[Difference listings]
------------------------------------------------------------------------
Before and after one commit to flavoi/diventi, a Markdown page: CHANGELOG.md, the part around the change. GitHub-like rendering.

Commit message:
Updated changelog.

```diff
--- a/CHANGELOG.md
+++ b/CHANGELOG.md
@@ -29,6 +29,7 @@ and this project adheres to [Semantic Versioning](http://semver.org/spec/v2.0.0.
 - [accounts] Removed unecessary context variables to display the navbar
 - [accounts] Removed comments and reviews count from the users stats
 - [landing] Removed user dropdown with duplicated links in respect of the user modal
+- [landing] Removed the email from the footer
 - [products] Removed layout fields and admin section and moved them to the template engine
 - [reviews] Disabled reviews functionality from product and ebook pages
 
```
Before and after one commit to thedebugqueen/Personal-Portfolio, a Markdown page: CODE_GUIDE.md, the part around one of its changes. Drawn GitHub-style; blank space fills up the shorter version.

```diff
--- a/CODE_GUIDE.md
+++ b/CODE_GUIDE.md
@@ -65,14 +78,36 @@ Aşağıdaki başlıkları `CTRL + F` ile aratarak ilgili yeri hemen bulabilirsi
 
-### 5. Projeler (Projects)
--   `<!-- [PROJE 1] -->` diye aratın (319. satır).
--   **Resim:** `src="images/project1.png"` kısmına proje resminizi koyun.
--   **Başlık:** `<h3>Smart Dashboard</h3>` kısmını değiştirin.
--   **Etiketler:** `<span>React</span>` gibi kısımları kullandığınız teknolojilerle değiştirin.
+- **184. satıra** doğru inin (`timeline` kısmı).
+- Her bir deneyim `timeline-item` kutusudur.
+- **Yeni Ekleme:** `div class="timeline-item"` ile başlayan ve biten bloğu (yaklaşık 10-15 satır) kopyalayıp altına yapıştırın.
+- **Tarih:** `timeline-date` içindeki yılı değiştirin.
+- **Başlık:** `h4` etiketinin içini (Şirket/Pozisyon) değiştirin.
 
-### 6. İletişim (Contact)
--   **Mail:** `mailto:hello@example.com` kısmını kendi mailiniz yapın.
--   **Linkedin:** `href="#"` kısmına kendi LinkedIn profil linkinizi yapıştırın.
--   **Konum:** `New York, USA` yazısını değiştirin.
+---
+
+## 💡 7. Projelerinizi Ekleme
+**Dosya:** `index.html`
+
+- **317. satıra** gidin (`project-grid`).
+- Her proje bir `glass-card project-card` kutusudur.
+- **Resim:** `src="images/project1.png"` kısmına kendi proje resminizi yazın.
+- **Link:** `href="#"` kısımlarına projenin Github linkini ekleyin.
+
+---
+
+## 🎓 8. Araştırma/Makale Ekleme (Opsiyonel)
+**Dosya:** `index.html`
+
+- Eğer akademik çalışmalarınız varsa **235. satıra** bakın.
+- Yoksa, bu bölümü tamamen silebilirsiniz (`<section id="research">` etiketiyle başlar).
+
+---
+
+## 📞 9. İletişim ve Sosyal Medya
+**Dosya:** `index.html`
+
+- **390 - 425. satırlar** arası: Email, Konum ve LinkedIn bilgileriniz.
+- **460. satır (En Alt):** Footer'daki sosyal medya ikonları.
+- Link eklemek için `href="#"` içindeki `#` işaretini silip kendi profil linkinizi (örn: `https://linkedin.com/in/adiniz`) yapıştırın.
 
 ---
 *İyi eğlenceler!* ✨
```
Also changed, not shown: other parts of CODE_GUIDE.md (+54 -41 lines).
------------------------------------------------------------------------
- [Aim of the task]: Copy out each entry precisely. Leave nothing out.

- [Solution to this problem]:
Before and after one commit to flavoi/diventi, a Markdown page: CHANGELOG.md, the part around the change. GitHub-like rendering.

Commit message:
Updated changelog.

```diff
--- a/CHANGELOG.md
+++ b/CHANGELOG.md
@@ -29,6 +29,7 @@ and this project adheres to [Semantic Versioning](http://semver.org/spec/v2.0.0.
 - [accounts] Removed unecessary context variables to display the navbar
 - [accounts] Removed comments and reviews count from the users stats
 - [landing] Removed user dropdown with duplicated links in respect of the user modal
+- [landing] Removed the email from the footer
 - [products] Removed layout fields and admin section and moved them to the template engine
 - [reviews] Disabled reviews functionality from product and ebook pages
 
```
Before and after one commit to thedebugqueen/Personal-Portfolio, a Markdown page: CODE_GUIDE.md, the part around one of its changes. Drawn GitHub-style; blank space fills up the shorter version.

```diff
--- a/CODE_GUIDE.md
+++ b/CODE_GUIDE.md
@@ -65,14 +78,36 @@ Aşağıdaki başlıkları `CTRL + F` ile aratarak ilgili yeri hemen bulabilirsi
 
-### 5. Projeler (Projects)
--   `<!-- [PROJE 1] -->` diye aratın (319. satır).
--   **Resim:** `src="images/project1.png"` kısmına proje resminizi koyun.
--   **Başlık:** `<h3>Smart Dashboard</h3>` kısmını değiştirin.
--   **Etiketler:** `<span>React</span>` gibi kısımları kullandığınız teknolojilerle değiştirin.
+- **184. satıra** doğru inin (`timeline` kısmı).
+- Her bir deneyim `timeline-item` kutusudur.
+- **Yeni Ekleme:** `div class="timeline-item"` ile başlayan ve biten bloğu (yaklaşık 10-15 satır) kopyalayıp altına yapıştırın.
+- **Tarih:** `timeline-date` içindeki yılı değiştirin.
+- **Başlık:** `h4` etiketinin içini (Şirket/Pozisyon) değiştirin.
 
-### 6. İletişim (Contact)
--   **Mail:** `mailto:hello@example.com` kısmını kendi mailiniz yapın.
--   **Linkedin:** `href="#"` kısmına kendi LinkedIn profil linkinizi yapıştırın.
--   **Konum:** `New York, USA` yazısını değiştirin.
+---
+
+## 💡 7. Projelerinizi Ekleme
+**Dosya:** `index.html`
+
+- **317. satıra** gidin (`project-grid`).
+- Her proje bir `glass-card project-card` kutusudur.
+- **Resim:** `src="images/project1.png"` kısmına kendi proje resminizi yazın.
+- **Link:** `href="#"` kısımlarına projenin Github linkini ekleyin.
+
+---
+
+## 🎓 8. Araştırma/Makale Ekleme (Opsiyonel)
+**Dosya:** `index.html`
+
+- Eğer akademik çalışmalarınız varsa **235. satıra** bakın.
+- Yoksa, bu bölümü tamamen silebilirsiniz (`<section id="research">` etiketiyle başlar).
+
+---
+
+## 📞 9. İletişim ve Sosyal Medya
+**Dosya:** `index.html`
+
+- **390 - 425. satırlar** arası: Email, Konum ve LinkedIn bilgileriniz.
+- **460. satır (En Alt):** Footer'daki sosyal medya ikonları.
+- Link eklemek için `href="#"` içindeki `#` işaretini silip kendi profil linkinizi (örn: `https://linkedin.com/in/adiniz`) yapıştırın.
 
 ---
 *İyi eğlenceler!* ✨
```
Also changed, not shown: other parts of CODE_GUIDE.md (+54 -41 lines).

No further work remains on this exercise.